These remakes and castings increase representation of minorities in the media, which is a lot more important than white people recognize, being themselves fully represented in more than 90% of all movies, ads, tv shows, etc., and having no “opportunity” to understand what it means to be underrepresented. Putting minorities in “normal” roles, or even leads, reduces the “default white” phenomenon, which, as I said, is pretty harmful.
Most people don’t like remakes. I’m generally not a fan, unless there’s a good reason for it. If pushed, I would argue that the industry’s neglect (and often hostility) for minority actors and filmmakers constitutes a mitigating factor when it comes to lame remakes, given that they’re inherently a safer bet than an original property. I’m satisfied, though, just to say that if you’re remaking a movie, there’s probably no reason the lead(s) should stay white.

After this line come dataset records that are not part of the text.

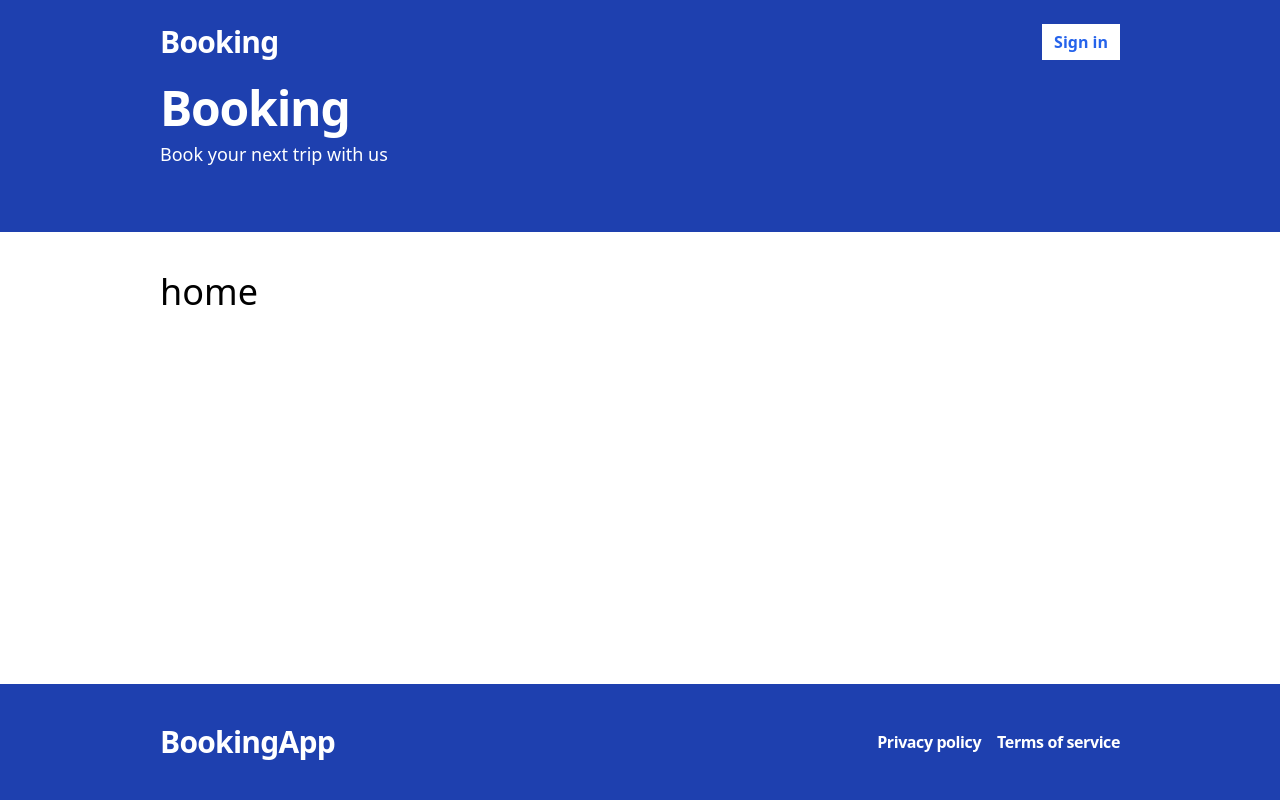
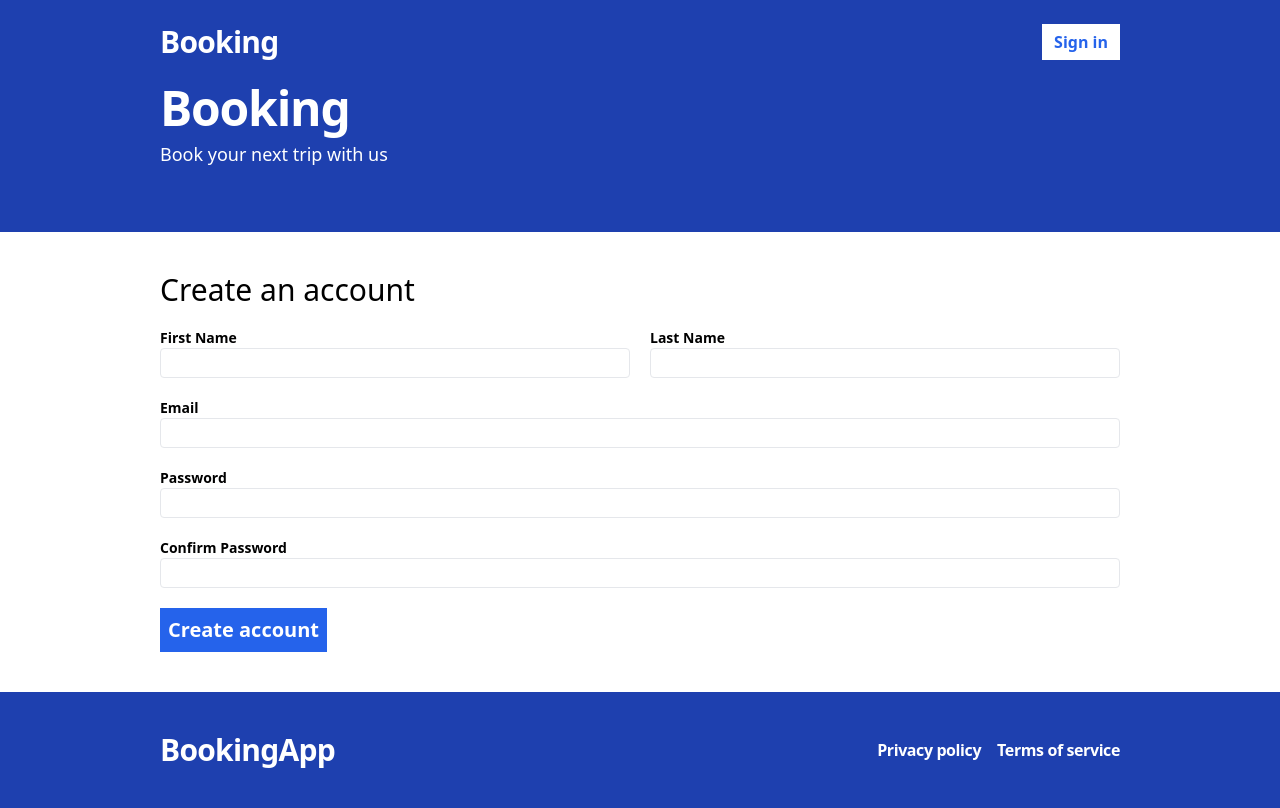
Before and after one commit to FilipAlberski/bookingApp, a React (Vite) app in the folder client/: page /register in a window 1280 px wide. Before the commit this address led to /. Built offline with nearby package versions, Linux system fonts and the light colour scheme.

Commit message:
adding register form with validation

```diff
--- a/client/package.json
+++ b/client/package.json
@@ -12,6 +12,7 @@
   "dependencies": {
     "react": "^18.2.0",
     "react-dom": "^18.2.0",
+    "react-hook-form": "^7.50.1",
     "react-router-dom": "^6.22.1"
   },
   "devDependencies": {
--- a/client/src/App.tsx
+++ b/client/src/App.tsx
@@ -1,6 +1,7 @@
 import React from 'react';
 import { BrowserRouter as Router, Routes, Route, Navigate } from 'react-router-dom';
 import Layout from './layouts/Layout';
+import Register from './pages/Register';
 function App() {
   return (
     <Router>
@@ -21,6 +22,22 @@ function App() {
             </Layout>
           }
         />
+        <Route
+          path="/login"
+          element={
+            <Layout>
+              <span className="text-4xl">login</span>
+            </Layout>
+          }
+        />
+        <Route
+          path="/register"
+          element={
+            <Layout>
+              <Register />
+            </Layout>
+          }
+        />
         <Route path="*" element={<Navigate to="/" />} />
       </Routes>
     </Router>
--- /dev/null
+++ b/client/src/pages/Register.tsx
@@ -0,0 +1,100 @@
+import React from 'react';
+import { useForm } from 'react-hook-form';
+
+type RegisterFormData = {
+  firstName: string;
+  lastName: string;
+  email: string;
+  password: string;
+  confirmPassword: string;
+};
+
+const Register = () => {
+  const {
+    register,
+    handleSubmit,
+    watch,
+    formState: { errors },
+  } = useForm<RegisterFormData>();
+
+  const onSubmit = handleSubmit((data) => {
+    console.log(data);
+  });
+
+  return (
+    <form className="flex flex-col gap-5 " onSubmit={onSubmit}>
+      <h2 className="text-3xl">Create an account</h2>
+      <div className="flex flex-col md:flex-row gap-5 ">
+        <label className="text-grey-700 text-sm font-bold flex-1">
+          First Name{' '}
+          <input
+            className="border rounded w-full py-1 px-2 font-normal"
+            {...register('firstName', { required: 'This field is required' })}
+          />
+          {errors.firstName && (
+            <span className="text-red-500">{errors.firstName.message}</span>
+          )}
+        </label>
+        <label className="text-grey-700 text-sm font-bold flex-1">
+          Last Name{' '}
+          <input
+            className="border rounded w-full py-1 px-2 font-normal"
+            {...register('lastName', { required: 'This field is required' })}
+          />
+          {errors.lastName && (
+            <span className="text-red-500">{errors.lastName.message}</span>
+          )}
+        </label>
+      </div>
+      <label className="text-grey-700 text-sm font-bold flex-1">
+        Email
+        <input
+          type="email"
+          className="border rounded w-full py-1 px-2 font-normal"
+          {...register('email', { required: 'This field is required' })}
+        />
+        {errors.email && <span className="text-red-500">{errors.email.message}</span>}
+      </label>
+      <label className="text-grey-700 text-sm font-bold flex-1">
+        Password
+        <input
+          type="password"
+          className="border rounded w-full py-1 px-2 font-normal"
+          {...register('password', {
+            required: 'This field is required',
+            minLength: { value: 6, message: 'Password must be at least 6 characters' },
+          })}
+        />
+        {errors.password && (
+          <span className="text-red-500">{errors.password.message}</span>
+        )}
+      </label>
+      <label className="text-grey-700 text-sm font-bold flex-1">
+        Confirm Password
+        <input
+          type="password"
+          className="border rounded w-full py-1 px-2 font-normal"
+          {...register('confirmPassword', {
+            validate: (value) => {
+              if (!value) return 'This field is required';
+              if (value !== watch('password')) return 'Passwords do not match';
+            },
+          })}
+        />
+        {errors.confirmPassword && (
+          <span className="text-red-500">{errors.confirmPassword.message}</span>
+        )}
+      </label>
+      <span>
+        <button
+          className="bg-blue-600 text-white p-2 font-bold hover:bg-blue-500 text-xl"
+          type="submit"
+        >
+          Create account
+        </button>
+      </span>
+    </form>
+  );
+};
+
+export default Register;
--- a/client/tailwind.config.js
+++ b/client/tailwind.config.js
@@ -4,7 +4,9 @@ export default {
   theme: {
     extend: {},
     container: {
-      padding: '10rem',
+      padding: {
+        md: '10rem',
+      },
     },
   },
   plugins: [],
```
Also changed, not shown: 1 other file (tests, documents, lock files or other folders).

You know what remake I am a fan of? This fucking Annie remake. To be honest, the consternation on display in some of the comment threads about the movie really invigorated me. And it made me think about a lot! First, Jay-Z knows his shit. This movie is going to have great music, courtesy (okay, probably not courtesy) the man himself. He grew up in the projects, and will undoubtedly bring some great texture and subtext to the film along with the score.
Second, Quvenzhané Wallis is basically an angel and at least twice as cute as Aileen Quinn.
Third, Benjamin Stacks. This is the best. I can hear the whining already about how Daddy Warbucks got ghetto-fied, which is at once delicious and gives me the opportunity to point out that Daddy Warbucks is named for his war profiteering during WWI, so who’s really contributing to moral decay, here? I’m also pumped to see Jamie Foxx being a kind-hearted politician.
Fourth, this remake does have a good reason. It’s a story about poverty and lost children and the spirit of humanity! These are timeless themes, but also issues that persist to this day. It’s important to keep this stuff in view. Foster care, group homes, orphanages and the like are still around, and many of these systems are dysfunctional as all hell. Annie is a movie all about this stuff! That’s a really good thing. I mean, the last movie I saw about orphans was Orphan, and that sure didn’t make me want to adopt an orphan. The people producing this movie are definitely, definitely aware of the issues here, and they are going to take the opportunity to make something important. Annie as a character represents the children in these institutions; she can be black without changing the meaning of the story. She does not represent white orphans, and if she does, then fuck that and yay for black Annie!
Annie is slated for release next holiday season. I know, that’s a long time from now. But hey, cheer up, kid! Take it a day at a time, and it’ll be here before you know it.